In the beginning of the third, the Thunder played their traditional starters, and, to my surprise, came out charging. Aside from an open Jeff Green three, the Thunder made all of their baskets in the paint. They went on another run, this time 16 to 10, and the game was tied at 63, with 6:48 to go in the third. From then on, it's almost impossible to call this anything but a see-saw game until the late fourth. Both teams were trading shot for shot, but the Lakers were having just a little bit more luck. Then, with 6:20 go to in the fourth and the Thunder down by four, the Thunder pulled out their no longer secret weapon and went with a line up of Ibaka/Collison/Green/Durant/Westbrook. This lineup managed to put the Thunder up be 3 at one point, but after a Kobe Jumper with 2:11 to go, they were only up by one. After a series of missed shots, Pau Gasol put in the game winning shot with 0.5 seconds to go, Westbrook missed a fade-away three, and it was all over. Just like that, the Thunder's season was over.
Oklahoma City is going to feel like a ghost town after this series. The place was full of Thunder signs, car flags, painted sidewalks, and crazy fans. It was almost like the city, for the first time, had something they could all unite around. Like going to Berlin during a World Cup, to Tokyo during the Japan Series, or Chicago when the Bulls were king. Sure, we've had some big OU games before, and I remember the town being full of OU Red after the Men's Basketball Team made the Final Four in 2002 and the Football team won the Championship in 2000. But that was only for a day, if that, and the pandemonium was concentrated in Norman. Here, it was like an ongoing 2 week festival. Dads, Moms, Grandmas, Grandpas, Kids, Teenagers, Teachers, Students, Loners, and almost anyone you could think of had Thunder fever. Friends I've had for years who have never spoken to me about basketball suddenly wanted to talk about the Thunder for a week. Sure, it got old after a while, but you miss it a lot more when it's gone. Will it ever be the same? Nobody can answer that, but we'll always have the memories.

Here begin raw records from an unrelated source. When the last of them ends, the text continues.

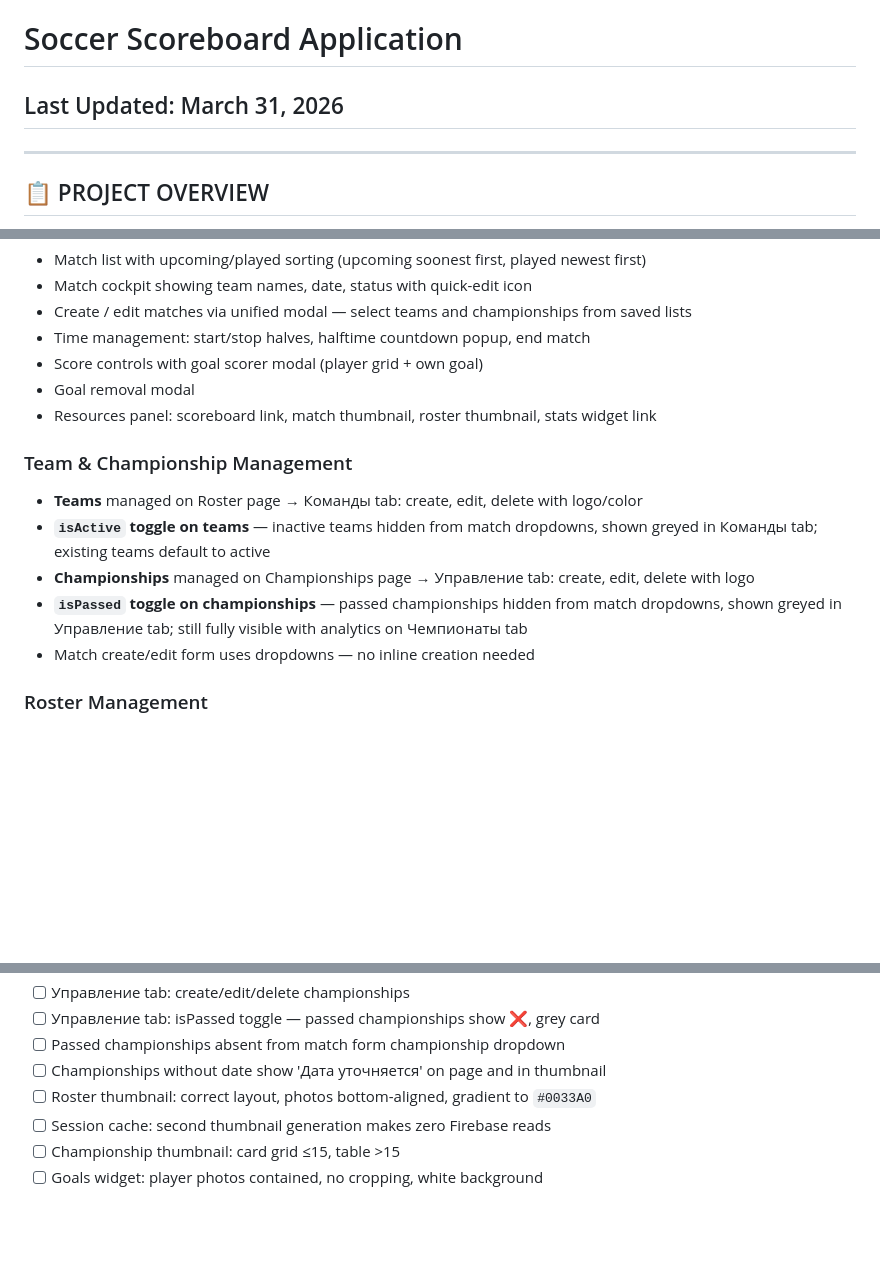
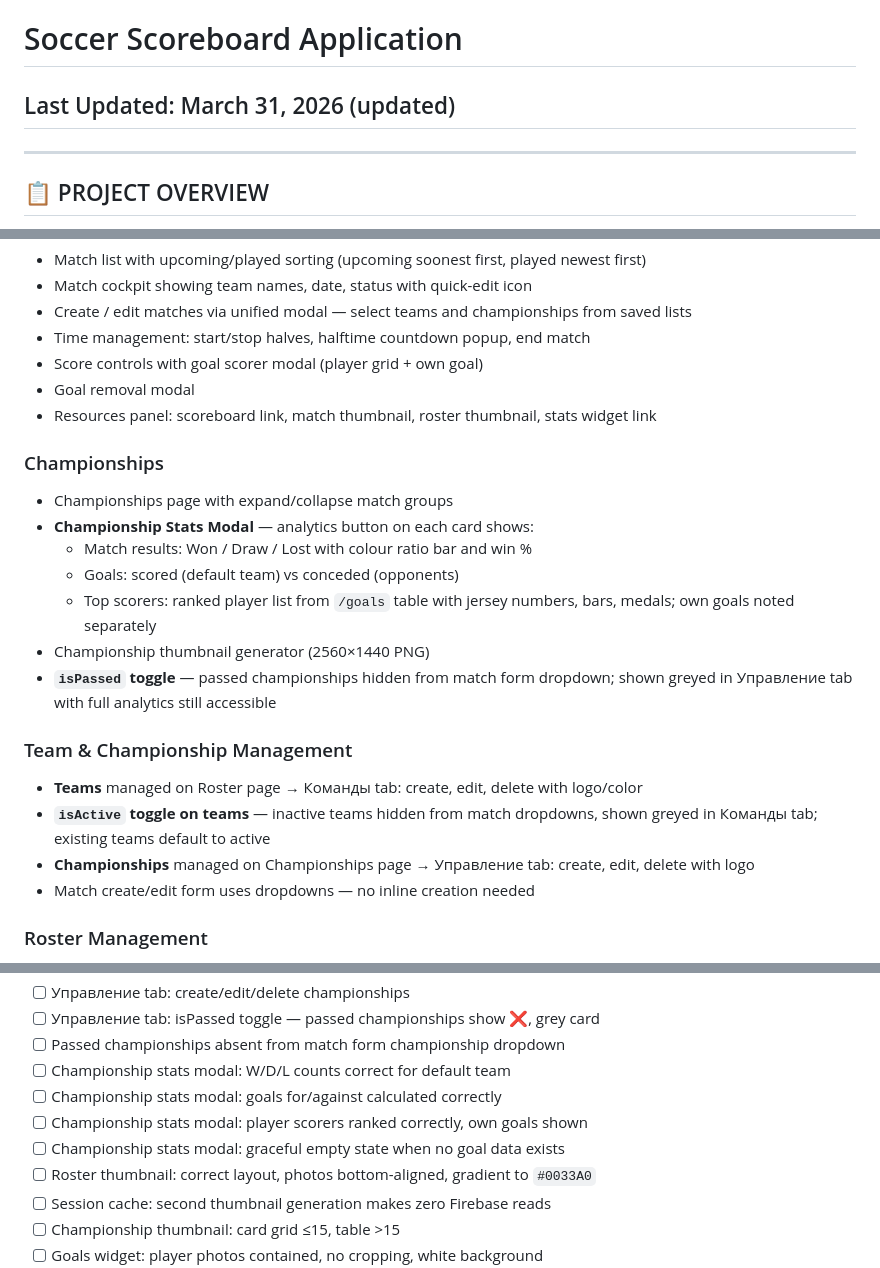
Before and after one commit to ovdolgaya/soccer-scoreboard, a Markdown page: README.md, 3 parts joined by grey strips. Drawn GitHub-style; blank space fills up the shorter version.

```diff
--- a/README.md
+++ b/README.md
@@ -1,5 +1,5 @@
 # Soccer Scoreboard Application
-## Last Updated: March 31, 2026
+## Last Updated: March 31, 2026 (updated)
 
 ---
 
@@ -53,11 +53,19 @@
 - Goal removal modal
 - Resources panel: scoreboard link, match thumbnail, roster thumbnail, stats widget link
 
+### Championships
+- Championships page with expand/collapse match groups
+- **Championship Stats Modal** — analytics button on each card shows:
+  - Match results: Won / Draw / Lost with colour ratio bar and win %
+  - Goals: scored (default team) vs conceded (opponents)
+  - Top scorers: ranked player list from `/goals` table with jersey numbers, bars, medals; own goals noted separately
+- Championship thumbnail generator (2560×1440 PNG)
+- **`isPassed` toggle** — passed championships hidden from match form dropdown; shown greyed in Управление tab with full analytics still accessible
+
 ### Team & Championship Management
 - **Teams** managed on Roster page → Команды tab: create, edit, delete with logo/color
 - **`isActive` toggle on teams** — inactive teams hidden from match dropdowns, shown greyed in Команды tab; existing teams default to active
 - **Championships** managed on Championships page → Управление tab: create, edit, delete with logo
-- **`isPassed` toggle on championships** — passed championships hidden from match dropdowns, shown greyed in Управление tab; still fully visible with analytics on Чемпионаты tab
 - Match create/edit form uses dropdowns — no inline creation needed
 
 ### Roster Management
@@ -275,7 +283,10 @@ Uses `database.ref('goals').on('child_added')` with initial-load guard.
 - [ ] Управление tab: create/edit/delete championships
 - [ ] Управление tab: isPassed toggle — passed championships show ❌, grey card
 - [ ] Passed championships absent from match form championship dropdown
-- [ ] Championships without date show 'Дата уточняется' on page and in thumbnail
+- [ ] Championship stats modal: W/D/L counts correct for default team
+- [ ] Championship stats modal: goals for/against calculated correctly
+- [ ] Championship stats modal: player scorers ranked correctly, own goals shown
+- [ ] Championship stats modal: graceful empty state when no goal data exists
 - [ ] Roster thumbnail: correct layout, photos bottom-aligned, gradient to `#0033A0`
 - [ ] Session cache: second thumbnail generation makes zero Firebase reads
 - [ ] Championship thumbnail: card grid ≤15, table >15
```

Thunder Wonder: Russell Westbrook, 21 Points, 9 Assists, 5 Rebounds, 3 Steals. The Thunder MVP of this series has to go to him. He was good in every game but the blowout in game 5, and he's done a great job of orchestrating the offense, which I can't say for Eric Maynor in this series.
Thunder Down Under: Nenad Krstic, 11 Points, 11 Rebounds, 2 Assists. He really pulled us through in the early going, and did a great job of creating scoring opportunities. This was his best game in the series
Thunder Blunder: Eric Maynor, 3 Missed Shots, 1 Assist, 1 Turnover. He didn't give Westbrook much of a break. Granted, he only played 6 minutes, but he didn't do much in that 6 minutes. He was only good in Game 4, but he's a rookie, so I'm sure that experience will come with time.
Thunder Plunderer: Pau Gasol, Game Winning Shot. Kobe really carried the Lakers in this game, and Pau's stat line was rather unimpressive. But all it came down to was that clutch layup, and he hit it. 'Nuff said.
Next Game: The Summer League in July. Stay Tuned!